More than 20 firefighters participated in the drive Oct. 19-21, held at all entrances to Sampson Crossing shopping Center on N.C. 24. The firemen worked during the department’s three shifts and collected a total of almost $8,400, which is down from last year’s $12,000 total.
Officials say they feel this year’s total was lower because crew members were called out to four different calls during Tuesday’s shifts.
According to Joshua Coombs, organizer of the event, all proceeds from the drive benefit families who are dealing with a child or adult affected by muscle disease throughout Clinton and Sampson County.
Coombs said there are more than 200 families in Sampson County who fight this daily battle.
“The drive went exceptionally well,” Coombs said. “We are very appreciative to all those who participated and donated in some way.”
Clinton Fire Department chief Scott Phillips, who praised Coombs and others for their efforts, called the three-day event an “outstanding effort.”
“I’m tickled to death,” Phillips said. “I’m honored MDA let us be a part of a great campaign and I’m glad people in the community reached into their pockets and gave toward helping find a cure for these terrible diseases.”
Phillips said the best part of the campaign — the funds stay local.
“We’re helping each other,” Phillips said. “We’re helping our neighbors.”
Funds raised through the 2014 Clinton Fire Department “Fill the Boot” campaign will help support MDA’s programs of worldwide research, specialized health care services and day-to-day support. Among a plethora of programs, funds help send children affected by muscular dystrophy and related muscle diseases to a weeklong MDA summer camp at Camp Hanes in King, N.C.
“This helps kids attend the camp where they can feel like a normal kid for one week,” Coombs said. “They have a chance to get out and experience a normal life.”
MDA is dedicated to saving and improving the lives of anyone with muscle disease, including muscular dystrophy, amyotrophic lateral sclerosis (ALS) and other neuromuscular diseases.
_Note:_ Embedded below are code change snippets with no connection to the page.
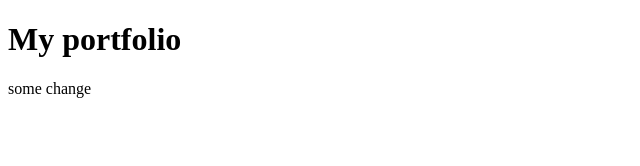
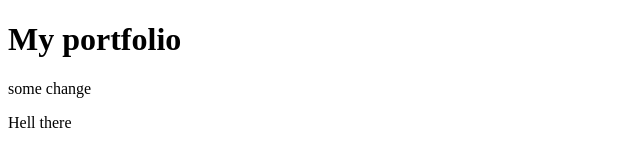
Before and after one commit to tlonkar007/Portfolio, a plain HTML site: page Index.html in a window 1280 px wide. Shown: the full height of the page, 0-640 px from the left. Drawn offline with Linux system fonts and the light colour scheme.

Commit message:
added p tag

```diff
--- a/Index.html
+++ b/Index.html
@@ -7,5 +7,6 @@
 <body>
 <h1> My portfolio</h1>
 some change
+<p>Hell there</p>
 </body>
 </html>
```
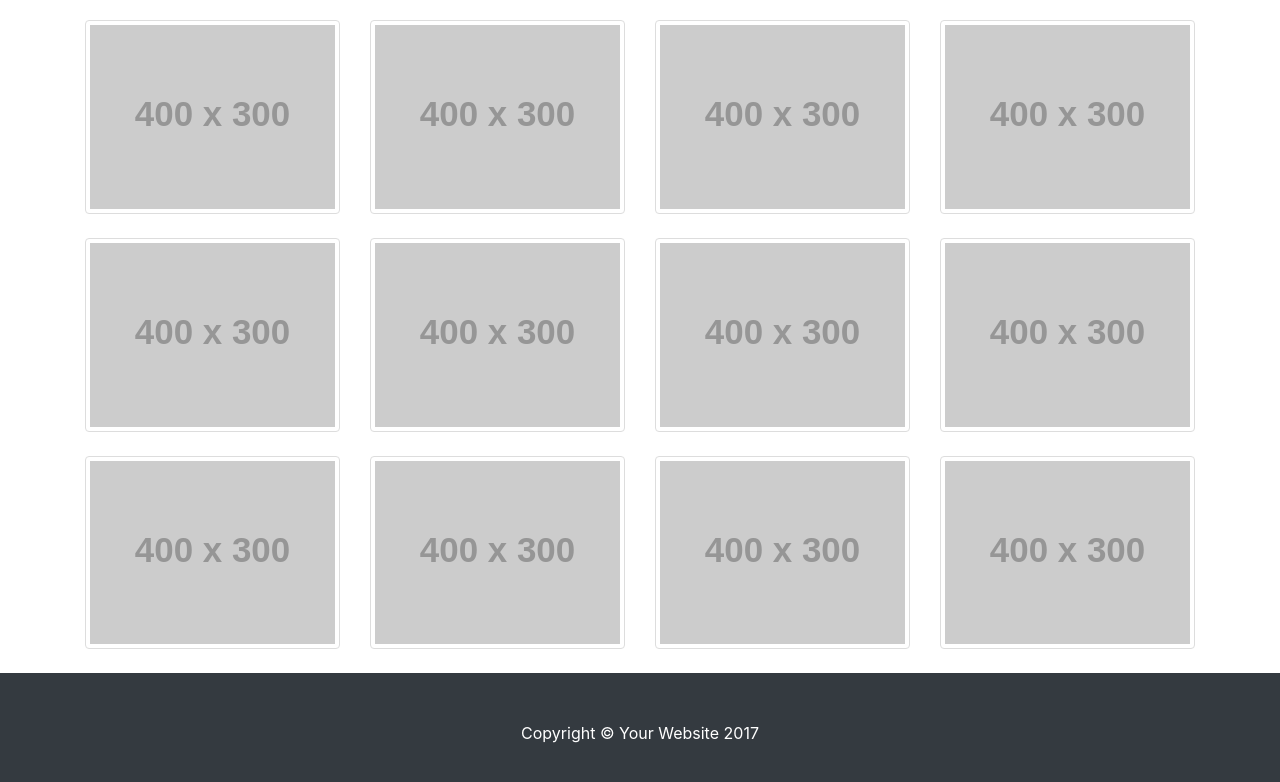
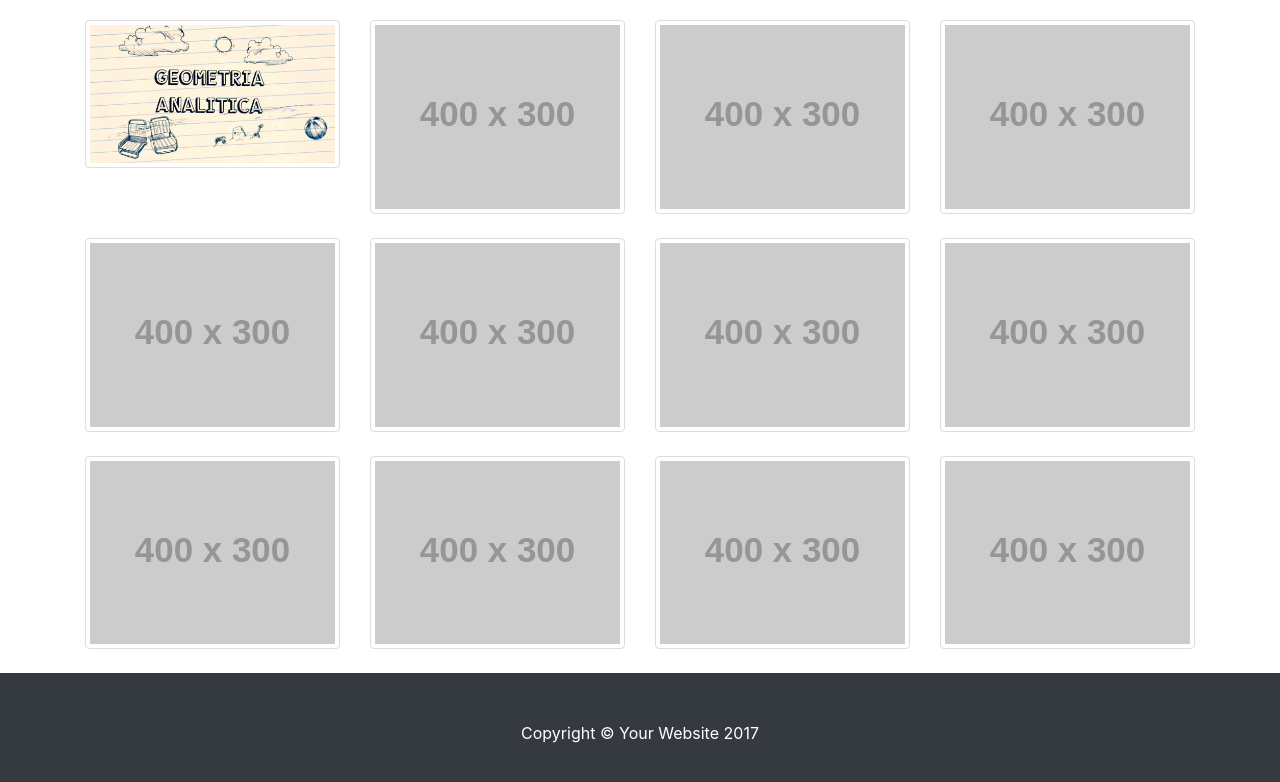
Before and after one commit to MVideos/MVideos-Site, a plain HTML site: page index.html in a window 1280 px wide. Shown: the part 128-910 px from the top of the page. Drawn offline with Linux system fonts and the light colour scheme; placeholder pictures from the web are drawn by us.

Commit message:
Adicionado Imagem Geometria Analitica

```diff
--- a/index.html
+++ b/index.html
@@ -57,7 +57,7 @@
 
         <div class="col-lg-3 col-md-4 col-xs-6">
           <a href="https://mvideos1.gitbooks.io/geometria-analitica/content/" class="d-block mb-4 h-100">
-            <img class="img-fluid img-thumbnail" src="http://placehold.it/400x300" alt="">
+            <img class="img-fluid img-thumbnail" src="./Imagens/geometriaAnalitica.jpg" alt="">
           </a>
         </div>
         <div class="col-lg-3 col-md-4 col-xs-6">
```
Also changed, not shown: Imagens/geometriaAnalitica.jpg (added), Imagens/j.png (added).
It does so by funding worldwide research to find treatments and cures, providing comprehensive health care services and support to MDA families nationwide and rallying communities to fight back through advocacy, fundraising and local engagement.